Edes on Mannywood

The Globe's Gordon Edes talks about the three-way trade that sent Manny Ramirez to the Los Angeles Dodgers and the expectations that will greet Jason Bay in Boston.
Email|Print|Single Page| Text size + By Gordon Edes
Globe Staff / August 1, 2008

Frank McCourt, the owner of the Los Angeles Dodgers and former Boston real estate magnate, was on Cape Cod last weekend and had spoken by telephone with Red Sox CEO Larry Lucchino about the possibility of making a deal for Manny Ramírez. This time, he had sensed, the Sox were serious about trading their All-Star slugger.

But when he awakened yesterday in Malibu, Calif., having flown back from Boston the night before, McCourt expected a quiet morning on the beach. Several days earlier, the Dodgers had rejected a deal proposed by Sox general manager Theo Epstein that would have cost LA Andre Ethier, a blossoming young outfielder neither McCourt nor GM Ned Colletti was prepared to give up.

McCourt had long admired Ramírez's talent - he'd encouraged Colletti to talk to Epstein about Ramírez at baseball's winter meetings a couple of years earlier when the Sox were entertaining offers, only to decide against moving him. And he enjoyed Ramírez's quirky personality, laughing out loud when he saw television clips of Ramírez holding up a sign saying he would be traded straight up to Green Bay for Brett Favre.

But McCourt thought the Dodgers were out of the running for Ramírez, which is why he wasn't worried that his BlackBerry had no reception at the beach. It wasn't until he returned home that he learned from his secretary that he had a voice message awaiting him in the office. Lucchino had called again.

Colletti wasn't expecting to hear from the Red Sox, either, yesterday morning. He'd gone to bed the night before having read reports that the Sox were close to completing a three-way deal with the Florida Marlins and Pittsburgh Pirates in which the Marlins would wind up with Ramírez and the Sox would acquire outfielder Jason Bay from the Pirates.
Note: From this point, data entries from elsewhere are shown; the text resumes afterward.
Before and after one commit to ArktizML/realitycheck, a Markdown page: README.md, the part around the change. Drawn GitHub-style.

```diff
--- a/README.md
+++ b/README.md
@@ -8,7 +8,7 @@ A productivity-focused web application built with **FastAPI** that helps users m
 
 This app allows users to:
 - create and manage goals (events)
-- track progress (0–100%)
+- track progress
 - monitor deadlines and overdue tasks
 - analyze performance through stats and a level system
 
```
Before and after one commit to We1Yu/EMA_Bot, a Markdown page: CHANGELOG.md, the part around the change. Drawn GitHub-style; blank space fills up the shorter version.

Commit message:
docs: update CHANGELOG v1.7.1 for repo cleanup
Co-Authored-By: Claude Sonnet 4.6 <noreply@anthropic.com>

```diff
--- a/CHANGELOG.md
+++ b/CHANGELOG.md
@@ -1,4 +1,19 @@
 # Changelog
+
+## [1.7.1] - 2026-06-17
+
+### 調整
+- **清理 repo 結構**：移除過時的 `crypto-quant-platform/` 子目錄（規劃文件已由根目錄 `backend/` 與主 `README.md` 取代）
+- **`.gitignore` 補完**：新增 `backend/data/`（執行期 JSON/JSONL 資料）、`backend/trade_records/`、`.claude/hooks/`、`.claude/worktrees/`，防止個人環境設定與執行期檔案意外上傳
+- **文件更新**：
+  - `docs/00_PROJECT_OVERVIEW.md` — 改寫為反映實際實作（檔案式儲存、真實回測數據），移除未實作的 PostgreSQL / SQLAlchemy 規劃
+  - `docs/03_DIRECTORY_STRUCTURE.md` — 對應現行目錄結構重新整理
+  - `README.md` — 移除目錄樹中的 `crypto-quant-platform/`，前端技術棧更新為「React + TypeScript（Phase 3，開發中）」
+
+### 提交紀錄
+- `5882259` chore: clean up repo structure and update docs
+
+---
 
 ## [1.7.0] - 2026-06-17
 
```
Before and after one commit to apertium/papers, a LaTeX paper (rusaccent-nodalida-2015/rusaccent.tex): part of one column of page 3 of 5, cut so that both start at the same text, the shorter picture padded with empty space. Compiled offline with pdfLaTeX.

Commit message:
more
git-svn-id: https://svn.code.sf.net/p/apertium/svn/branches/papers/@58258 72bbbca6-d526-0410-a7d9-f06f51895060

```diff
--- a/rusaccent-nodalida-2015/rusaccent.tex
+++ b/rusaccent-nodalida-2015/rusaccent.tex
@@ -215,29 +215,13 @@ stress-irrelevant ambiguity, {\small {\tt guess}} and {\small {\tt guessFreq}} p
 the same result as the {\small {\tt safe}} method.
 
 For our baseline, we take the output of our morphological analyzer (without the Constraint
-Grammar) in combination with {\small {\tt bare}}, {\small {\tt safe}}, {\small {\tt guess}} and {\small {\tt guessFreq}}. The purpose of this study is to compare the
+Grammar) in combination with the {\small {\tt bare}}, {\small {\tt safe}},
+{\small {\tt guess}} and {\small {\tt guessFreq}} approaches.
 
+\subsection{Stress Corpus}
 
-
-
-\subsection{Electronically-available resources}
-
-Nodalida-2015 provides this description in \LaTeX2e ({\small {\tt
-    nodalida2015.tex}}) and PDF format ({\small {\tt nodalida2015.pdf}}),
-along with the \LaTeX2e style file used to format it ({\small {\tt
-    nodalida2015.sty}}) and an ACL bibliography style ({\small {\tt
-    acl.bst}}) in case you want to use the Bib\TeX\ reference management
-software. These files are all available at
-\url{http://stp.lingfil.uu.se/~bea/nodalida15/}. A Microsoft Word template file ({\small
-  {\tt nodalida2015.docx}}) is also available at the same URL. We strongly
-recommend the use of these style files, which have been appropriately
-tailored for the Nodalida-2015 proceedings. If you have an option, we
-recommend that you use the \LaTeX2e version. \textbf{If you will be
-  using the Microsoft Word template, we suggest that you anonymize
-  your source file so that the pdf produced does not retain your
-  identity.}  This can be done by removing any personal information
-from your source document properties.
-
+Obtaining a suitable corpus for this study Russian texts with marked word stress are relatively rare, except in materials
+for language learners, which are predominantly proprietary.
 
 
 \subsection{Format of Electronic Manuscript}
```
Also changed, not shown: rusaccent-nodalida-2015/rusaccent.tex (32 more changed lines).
Colletti was surprised when he got up yesterday morning to discover that the deal had not been completed. Then his phone rang. Epstein was on the line. The deal with the Marlins was falling apart. Florida, it was learned later, wanted not only Ramírez and cash to cover the nearly $7 million left on his contract, they wanted at least one more prospect. The Sox were searching for another trading partner that might replace the Marlins in swinging a three-way move with the Pirates, who had the outfielder, Bay, that the Sox considered adequate compensation for losing Ramírez.

Those two phone calls, one from Lucchino to McCourt, the other from Epstein to Colletti, set into motion a frenzied 3 1/2 hours of activity yesterday that resulted in the Dodgers acquiring Ramírez, the Sox acquiring Bay, and the Pirates landing outfielder Brandon Moss and pitcher Craig Hansen from the Sox, along with two prospects from Los Angeles.

"The deal got done at 3:59:59," said Neal Huntington, the Pirates' GM, at a press conference called by the club late yesterday afternoon.

Because of the money changing hands, commissioner Bud Selig had to sign off on the deal, which he did just minutes before the deadline. As of late last night, the Red Sox were still working on finalizing some remaining issues and had not confirmed the deal.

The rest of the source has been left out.